William C. Lindemann, Soil Microbiologist
College of Agriculture, Consumer and Environmental Sciences New Mexico State University. (Print Friendly PDF)
In many crops, plant growth is limited the most by the availability of water and nitrogen (N). This is especially true in arid regions, the indigenous level of nitrogen in soil organic matter is low and irrigation supplies most or all of the crop water requirement.
Commercial pecan production in the desert Southwest would be impossible without substantial yearly inputs of water and N. The fertilization program of most pecan orchards involves mainly N and zinc (Zn). For the most part, Zn requirements are met with foliage sprays. This publication covers some aspects of N fertilization.
Two methods are used to predict the nutrient status of a pecan orchard: soil analyses and leaf analyses. A soil analysis provides a “snapshot” of the nutrients available to the tree from a localized area in the soil profile. By analyzing soil, growers should be able to identify deficient nutrients. However, soil analysis is a poor diagnostic tool, because it only assesses a small amount of soil. Trees, especially pecans, have extensive root systems that mine large amounts of soil for nutrients. Also, a soil analysis indicates nutrient quantities in the soil that don’t reflect actual nutrient uptake by roots. Thus, soil analysis truly does not indicate the tree’s actual nutritional status. Because of these limitations, no critical nutritional levels for essential elements in soil have been established for trees as they have been for field and row crops with considerably smaller root systems.
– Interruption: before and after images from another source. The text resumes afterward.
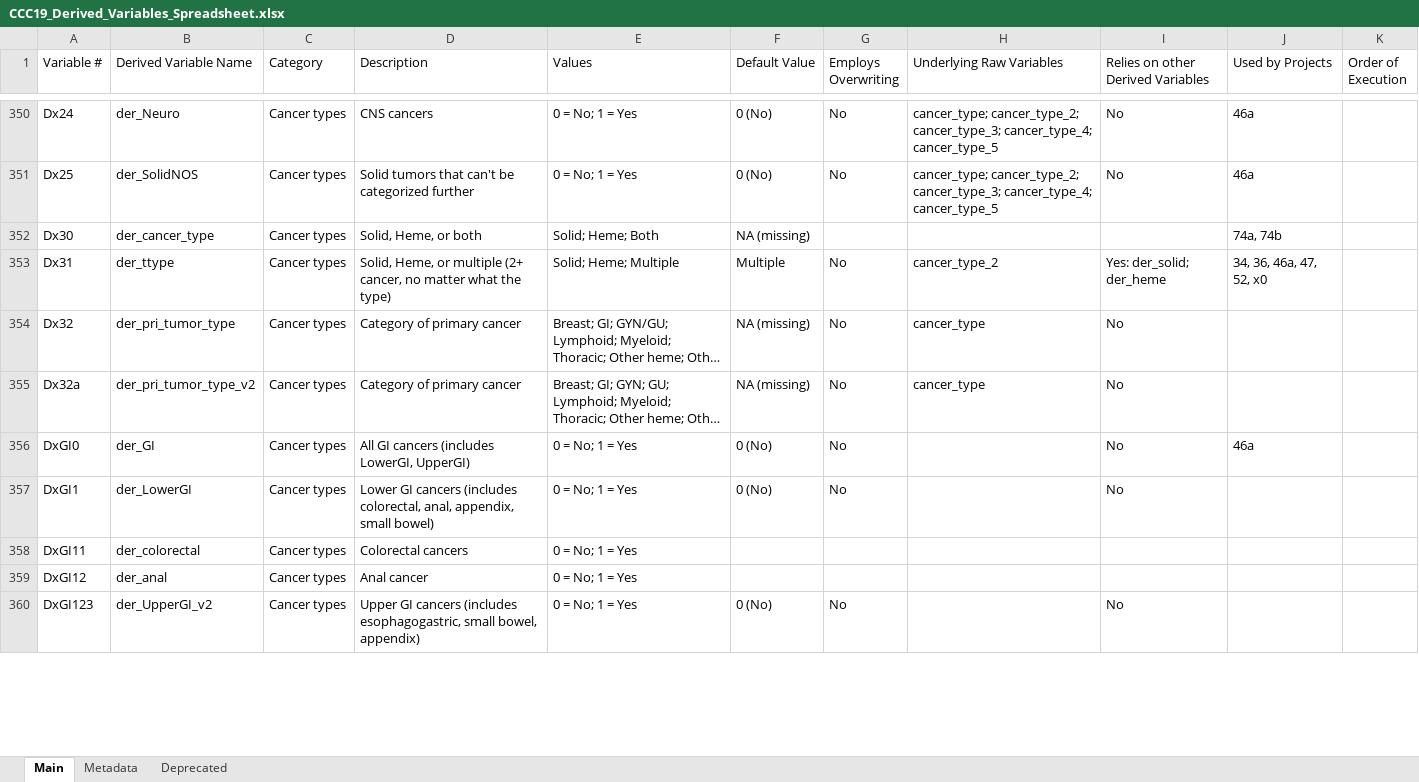
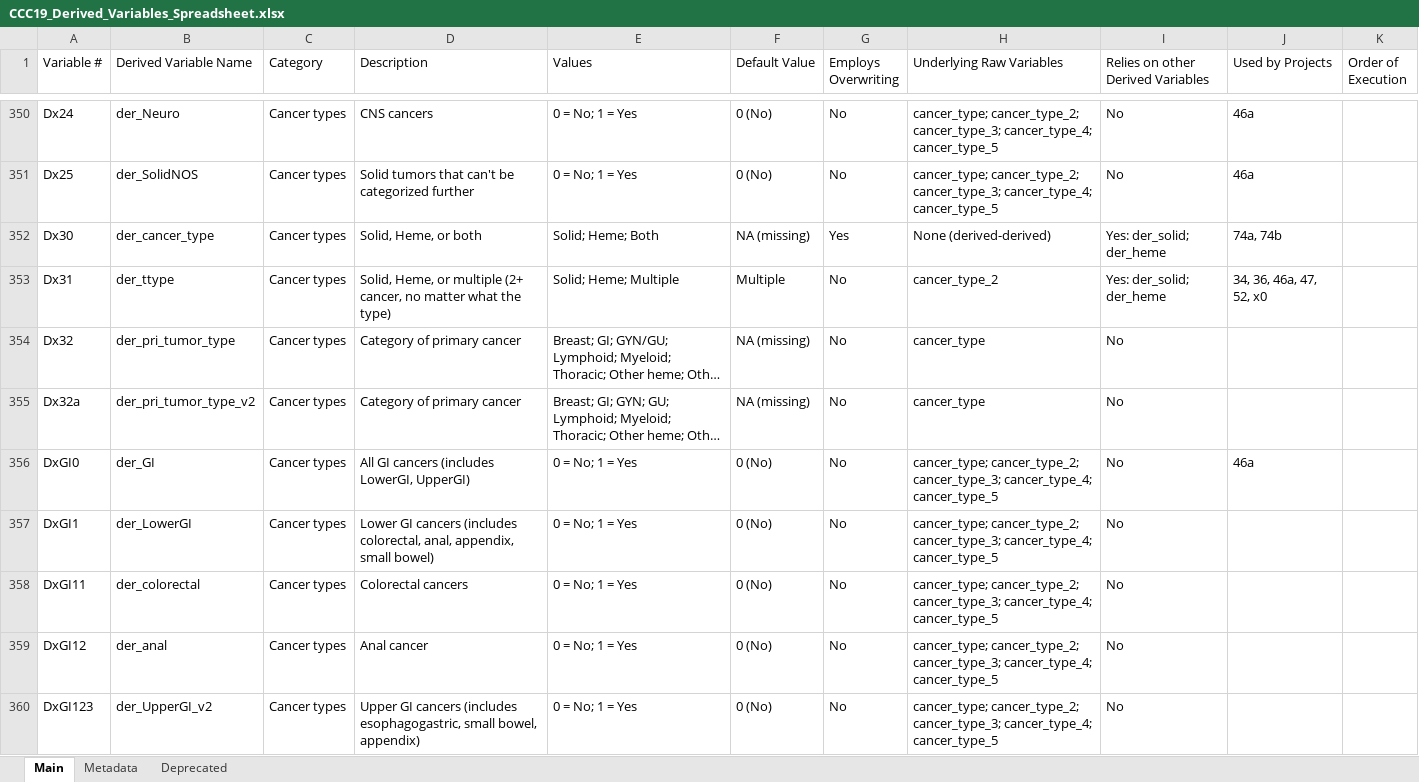
Before and after one commit to covidncancer/CCC19_dictionary, an Excel workbook: CCC19_Derived_Variables_Spreadsheet.xlsx, sheet Main, drawn as a sheet; only a part is shown, gaps mark what is left out; long unchanged cells end in …; values as stored, in another font and other column widths than the file's, no cell formats; table styles not drawn; the diff covers the shown part only; the diff names each change by its address in the sheet, - before the commit and + after, or states it on an @@ line.

Commit message:
Update CCC19_Derived_Variables_Spreadsheet.xlsx

```diff
--- a/CCC19_Derived_Variables_Spreadsheet.xlsx (sheet Main)
+++ b/CCC19_Derived_Variables_Spreadsheet.xlsx (sheet Main)
-G352 (Employs Overwriting): (empty)
+G352 (Employs Overwriting): Yes
-H352 (Underlying Raw Variables): (empty)
+H352 (Underlying Raw Variables): None (derived-derived)
-I352: (empty)
+I352: Yes: der_solid; der_heme
-H356:H360 (Underlying Raw Variables): (empty)
+H356:H360 (Underlying Raw Variables): cancer_type; cancer_type_2; cancer_type_3; cancer_type_4; cancer_type_5
-F358:F359 (Default Value): (empty)
+F358:F359 (Default Value): 0 (No)
-G358:G359 (Employs Overwriting): (empty)
+G358:G359 (Employs Overwriting): No
-I358:I359: (empty)
+I358:I359: No
```
Also changed, not shown: 40 edited cells elsewhere in this sheet, cell formats.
Leaf analysis is another commonly used method to monitor a pecan tree’s nutrient status. Critical leaf levels for the essential elements (nutrients) have been established for most tree crops, including pecans. Leaf samples are taken in midsummer, when leaf nutrient levels are stable and the tree’s nutrient requirements are greater. Because leaf analysis reflects the tree’s nutrient status, supplemental fertilizer needs can be determined.
Using leaf analysis to determine the trees’ current N status is essential to figuring out the amount of N to apply. Trees with high leaf N and high N content in the soil analysis may not require any additional N, that would encourage excessive shoot growth and minimize production. Also, pecan trees with adequate N and a light crop usually do not require more than the normal of N application rate. Low N rates are needed for transplanted and heavily pruned trees.
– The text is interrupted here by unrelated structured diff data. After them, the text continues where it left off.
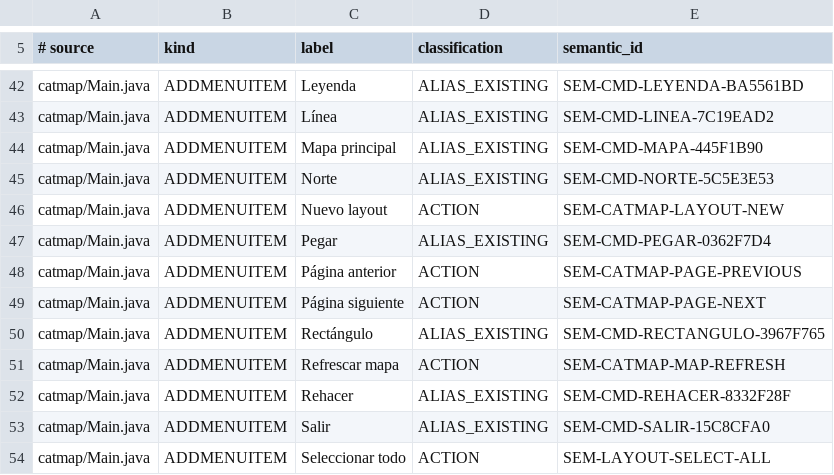
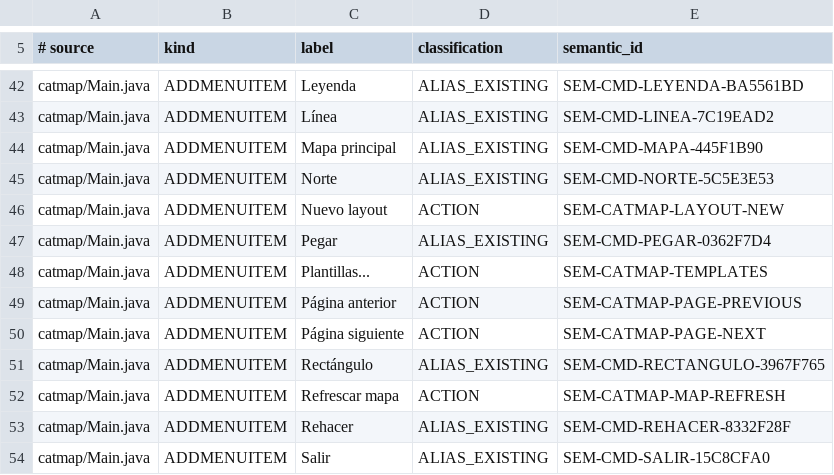
Before and after one commit to tulatraes25/CATGIS-DESKTOP, a TSV file: docs/quality/SUPPLEMENTAL_COMMAND_SEMANTIC_MAP.tsv, drawn as a sheet; only a part is shown, gaps mark what is left out; the shorter side is filled out with more unchanged rows; the diff names each change by its address in the sheet, - before the commit and + after, or states it on an @@ line.

```diff
--- a/docs/quality/SUPPLEMENTAL_COMMAND_SEMANTIC_MAP.tsv
+++ b/docs/quality/SUPPLEMENTAL_COMMAND_SEMANTIC_MAP.tsv
+row 48: catmap/Main.java | ADDMENUITEM | Plantillas... | ACTION | SEM-CATMAP-TEMPLATES
```
Also changed, not shown: docs/quality/SEMANTIC_FEATURE_MATRIX.tsv, docs/quality/SOURCE_FEATURE_SURFACE_INVENTORY.tsv, 7 other files.
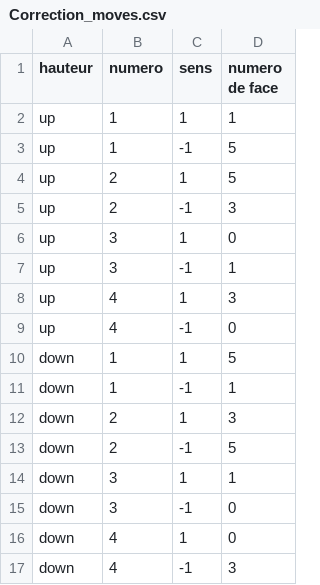
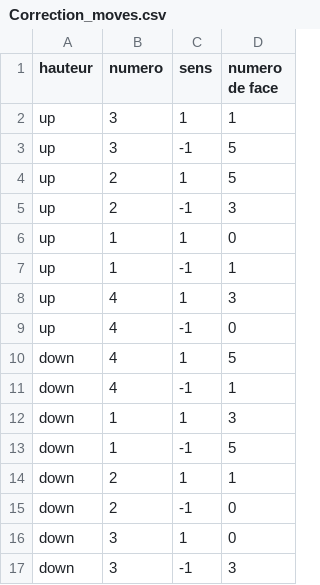
Before and after one commit to Pierre-Portfolio/RediCube, a CSV file: csv/Correction_moves.csv, drawn as a sheet.

Commit message:
update moves

```diff
--- a/csv/Correction_moves.csv
+++ b/csv/Correction_moves.csv
@@ -1,17 +1,17 @@
 hauteur;numero;sens;numero de face
-up;1;1;1
-up;1;-1;5
+up;3;1;1
+up;3;-1;5
 up;2;1;5
 up;2;-1;3
-up;3;1;0
-up;3;-1;1
+up;1;1;0
+up;1;-1;1
 up;4;1;3
 up;4;-1;0
-down;1;1;5
-down;1;-1;1
-down;2;1;3
-down;2;-1;5
-down;3;1;1
-down;3;-1;0
-down;4;1;0
-down;4;-1;3
+down;4;1;5
+down;4;-1;1
+down;1;1;3
+down;1;-1;5
+down;2;1;1
+down;2;-1;0
+down;3;1;0
+down;3;-1;3
```
Also changed, not shown: csv/Moves.csv, 1 other file.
Nitrogen occurs in the soil in several forms. Most occurs as organic N in organic matter (plant residues and humus). A typical loamy soil in the Mesilla Valley contains 500–1,000 parts per million (ppm) of organic N (approximately 2,121–4,243 lbs). Thus, soil organic matter and organic fertilizers act as a reservoir for N. However, organic N must be converted to a form that plants can absorb. Organic N does not leach in appreciable quantities.
The conversion of organic N to usable N by plants is called mineralization. In this process, soil microorganisms decompose organic matter and release ammonium (NH4) into the soil solution. Most of the NH4 released is from residues from previous years, but small amounts come from humus as well (fallen leaves and hulls make for most organic residues in pecan orchards). Likewise, microorganisms make small amounts of humus each year, putting some of the residue N back into the humus reservoir (fig. 1). Mineralization occurs quickest under warm, moist, and well-aerated soil conditions that are favorable to microbial activity. The N from tree leaves that is incorporated into the soil surface is all mineralized the first year, while the N in husks probably takes at least two years to totally mineralize. Manure and other organic fertilizers usually mineralize about 40–60% of their organic N the first year after application and about 50% of the remaining organic N in subsequent years. Urea (a synthetic, organic N source) mineralizes within a week if conditions are conducive to microbial activity.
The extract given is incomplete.